Language as a Means and Not as a Goal Itself: Integration of Immigrant Youth in Montreal

By Vera Polouvytnova

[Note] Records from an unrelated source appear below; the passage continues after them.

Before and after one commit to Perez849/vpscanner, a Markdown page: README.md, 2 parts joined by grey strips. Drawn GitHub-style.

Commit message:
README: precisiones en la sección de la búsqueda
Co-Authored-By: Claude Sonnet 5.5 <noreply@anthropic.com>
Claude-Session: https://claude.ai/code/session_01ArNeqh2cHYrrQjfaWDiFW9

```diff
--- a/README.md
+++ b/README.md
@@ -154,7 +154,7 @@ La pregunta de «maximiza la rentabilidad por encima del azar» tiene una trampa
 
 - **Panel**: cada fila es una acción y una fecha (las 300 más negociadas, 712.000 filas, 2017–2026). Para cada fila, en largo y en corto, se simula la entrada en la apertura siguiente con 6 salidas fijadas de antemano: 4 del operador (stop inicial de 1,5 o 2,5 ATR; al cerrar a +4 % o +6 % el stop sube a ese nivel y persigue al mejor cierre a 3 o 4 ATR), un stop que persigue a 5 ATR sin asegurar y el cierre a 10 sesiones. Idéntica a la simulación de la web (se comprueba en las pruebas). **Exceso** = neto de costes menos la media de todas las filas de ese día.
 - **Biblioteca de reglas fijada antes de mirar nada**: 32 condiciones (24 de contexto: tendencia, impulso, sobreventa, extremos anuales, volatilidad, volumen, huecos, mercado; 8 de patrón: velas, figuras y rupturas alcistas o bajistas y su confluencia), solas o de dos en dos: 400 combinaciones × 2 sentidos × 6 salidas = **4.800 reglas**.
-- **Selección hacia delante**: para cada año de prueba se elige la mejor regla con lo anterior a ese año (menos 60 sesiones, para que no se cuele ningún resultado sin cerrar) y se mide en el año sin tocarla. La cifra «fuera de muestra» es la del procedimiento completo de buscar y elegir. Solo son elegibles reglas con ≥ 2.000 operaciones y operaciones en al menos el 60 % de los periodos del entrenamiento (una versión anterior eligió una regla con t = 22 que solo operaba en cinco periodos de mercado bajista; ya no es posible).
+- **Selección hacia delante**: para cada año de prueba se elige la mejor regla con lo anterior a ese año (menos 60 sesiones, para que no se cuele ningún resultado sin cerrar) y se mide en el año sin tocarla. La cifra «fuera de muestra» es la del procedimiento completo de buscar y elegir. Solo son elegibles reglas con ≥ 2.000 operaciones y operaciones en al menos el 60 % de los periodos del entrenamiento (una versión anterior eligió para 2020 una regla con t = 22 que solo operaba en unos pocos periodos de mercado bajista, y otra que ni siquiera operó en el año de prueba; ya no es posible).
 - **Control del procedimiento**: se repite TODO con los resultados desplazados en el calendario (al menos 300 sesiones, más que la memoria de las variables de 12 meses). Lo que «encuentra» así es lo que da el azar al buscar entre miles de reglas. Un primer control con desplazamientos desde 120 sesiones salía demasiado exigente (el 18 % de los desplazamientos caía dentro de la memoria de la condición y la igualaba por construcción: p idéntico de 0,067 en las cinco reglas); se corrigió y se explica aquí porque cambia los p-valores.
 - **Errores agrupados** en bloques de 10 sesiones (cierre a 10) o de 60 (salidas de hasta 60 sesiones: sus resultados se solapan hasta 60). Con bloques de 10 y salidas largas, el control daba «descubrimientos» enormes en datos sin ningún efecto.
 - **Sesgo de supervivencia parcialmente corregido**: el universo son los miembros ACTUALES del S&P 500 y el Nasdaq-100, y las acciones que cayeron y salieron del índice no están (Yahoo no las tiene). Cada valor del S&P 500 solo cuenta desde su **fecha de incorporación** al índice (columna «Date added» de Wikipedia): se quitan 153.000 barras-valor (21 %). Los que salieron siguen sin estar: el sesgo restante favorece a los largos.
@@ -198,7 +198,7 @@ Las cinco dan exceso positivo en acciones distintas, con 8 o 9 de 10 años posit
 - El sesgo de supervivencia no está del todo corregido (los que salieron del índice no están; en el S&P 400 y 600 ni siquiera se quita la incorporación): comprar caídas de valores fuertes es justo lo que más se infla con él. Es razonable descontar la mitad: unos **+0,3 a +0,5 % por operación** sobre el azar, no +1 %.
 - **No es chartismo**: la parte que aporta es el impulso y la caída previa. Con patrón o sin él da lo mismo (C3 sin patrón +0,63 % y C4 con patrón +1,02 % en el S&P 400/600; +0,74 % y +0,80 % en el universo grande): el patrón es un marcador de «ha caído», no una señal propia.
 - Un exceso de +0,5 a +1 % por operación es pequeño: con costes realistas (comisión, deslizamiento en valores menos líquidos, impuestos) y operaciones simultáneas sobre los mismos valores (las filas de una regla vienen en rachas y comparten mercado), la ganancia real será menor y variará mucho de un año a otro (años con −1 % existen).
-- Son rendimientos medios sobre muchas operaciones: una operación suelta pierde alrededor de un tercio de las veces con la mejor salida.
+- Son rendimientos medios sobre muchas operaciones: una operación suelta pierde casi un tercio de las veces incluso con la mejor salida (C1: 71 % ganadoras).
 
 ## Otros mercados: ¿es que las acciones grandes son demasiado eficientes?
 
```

Understanding the process of integration for immigrant youth and the factors at play will allow the parents and the community to support the young adults better and ensure their successful integration into the host society.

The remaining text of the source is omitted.